Unlike the recent movies, it was played for “woe is me” drama and only feels hilariously awkward in retrospect. Stan Lee would often cram the pages full of dialogue trying to make readers sympathise with a playboy millionaire often defending the military-industrial complex while artists like Don Heck and Jack Kirby would just cram the pages full of weird science and Communist foes for Tony to fight. Stark would replace his dull metal armor with some bling by the second issue.
Tales of Suspense issue 48 would feature Tony moving to the red and gold color scheme everyone recognizes now, with the suit evolving as artists swapped out. Visible eyes, glowing slits, there was even a time when Stan Lee demanded Stark slap a nose on the faceplate, only to remember that he didn’t actually have that in the first place a few months later.
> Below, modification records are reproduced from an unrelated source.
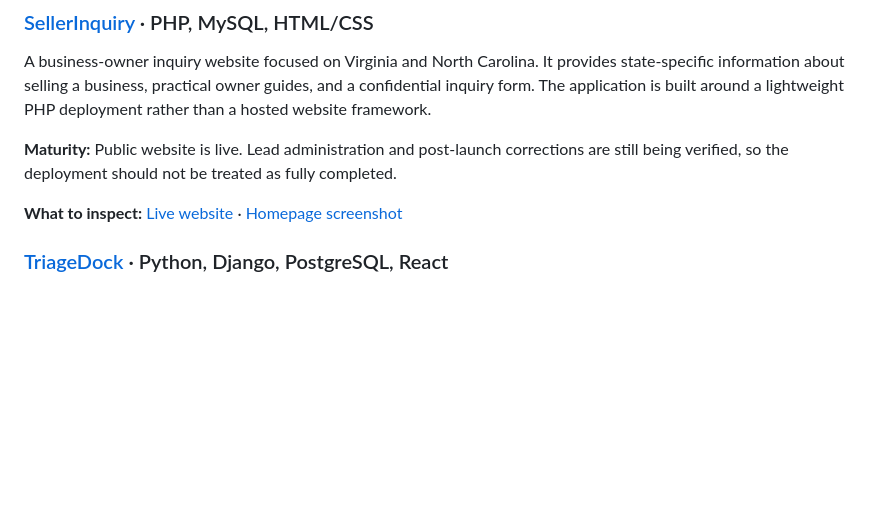
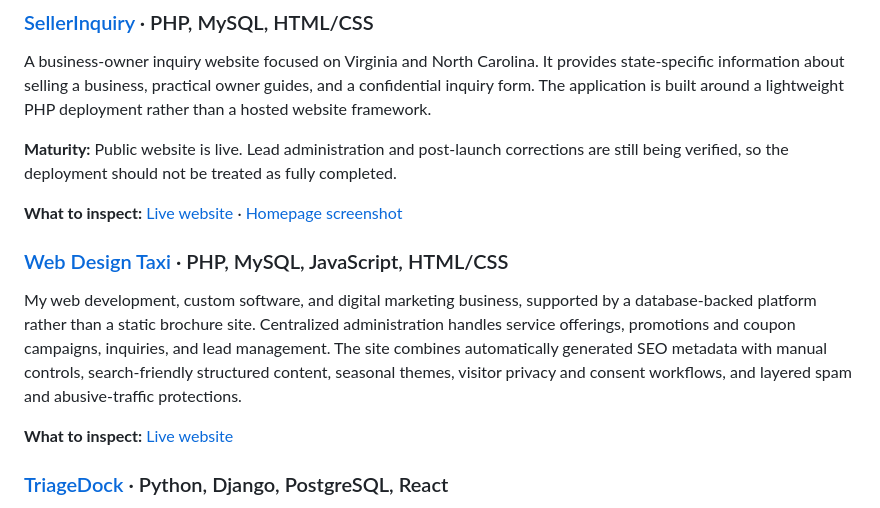
Before and after one commit to bconnell/bconnell, a Markdown page: README.md, the part around the change. GitHub-like rendering; blank space fills up the shorter version.

Commit message:
docs: add Web Design Taxi platform to profile portfolio

```diff
--- a/README.md
+++ b/README.md
@@ -21,6 +21,12 @@ A business-owner inquiry website focused on Virginia and North Carolina. It prov
 **Maturity:** Public website is live. Lead administration and post-launch corrections are still being verified, so the deployment should not be treated as fully completed.
 
 **What to inspect:** [Live website](https://sellerinquiry.com/) · [Homepage screenshot](docs/screenshots/sellerinquiry-homepage.png)
+
+### [Web Design Taxi](https://webdesigntaxi.com/) · PHP, MySQL, JavaScript, HTML/CSS
+
+My web development, custom software, and digital marketing business, supported by a database-backed platform rather than a static brochure site. Centralized administration handles service offerings, promotions and coupon campaigns, inquiries, and lead management. The site combines automatically generated SEO metadata with manual controls, search-friendly structured content, seasonal themes, visitor privacy and consent workflows, and layered spam and abusive-traffic protections.
+
+**What to inspect:** [Live website](https://webdesigntaxi.com/)
 
 ### [TriageDock](https://github.com/bconnell/TriageDock) · Python, Django, PostgreSQL, React
 
```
Due to early publishing difficulties where Marvel was limited in what books they could put out, Iron Man would share Tales of Suspense with the recently-revived Captain America starting with issue 58 in 1964. Iron Man was also one of the founding members of the Avengers from issue 1 onward, though he would leave the team’s roster with issue 16 in 1965. This was when Stan Lee and Jack Kirby chose to shuffle up the roster and bring in other characters who didn’t have their own books.
By 1967, Marvel’s problems with limited publishing would mostly be over, and characters like Iron Man, Captain America, and Thor would all be given their own books. In the case of Thor and Captain America, they would retain the numbering of their previous books to make postal shipping easier, while Iron Man would have a brand-new book.
Tony’s tenure as Iron Man in his solo series would be a bumpy one, with Stark continually trying to give away his armor to other people. His chauffeur and pal Happy Hogan would don the armor, as would a boxer named Eddie March… who quickly was forced to retire as he was suffering from a blood clot in his brain. On one occasion, a thief stole Stark’s suit-in-a-briefcase and Tony had to use an older suit of armor to take him down. Tony would claim he had to do a lot of this alone, perhaps out of a kind of atonement or punishment. Of course, this Tony Stark doesn’t contain the same regrets over building for the military, since those early issues of his were smack dab in the middle of the “Damn the Commies” Cold War.
The biggest change that would shock most modern fans who came from current comics, or even from the movies? Iron Man was a secret identity, and Tony would bend over backwards to keep it secret despite the fact that he kept handing out the armor to other people. His excuse? Iron Man was his bodyguard.
The Invincible Iron Man was a popular comic, and only became more popular when Tony rejoined the Avengers. However, not much would happen beyond the constant spinning of wheels and the illusion of change. Stark would, however, encounter a villain he couldn’t defeat by making a new suit of armor or using his magical transistors: Alcoholism.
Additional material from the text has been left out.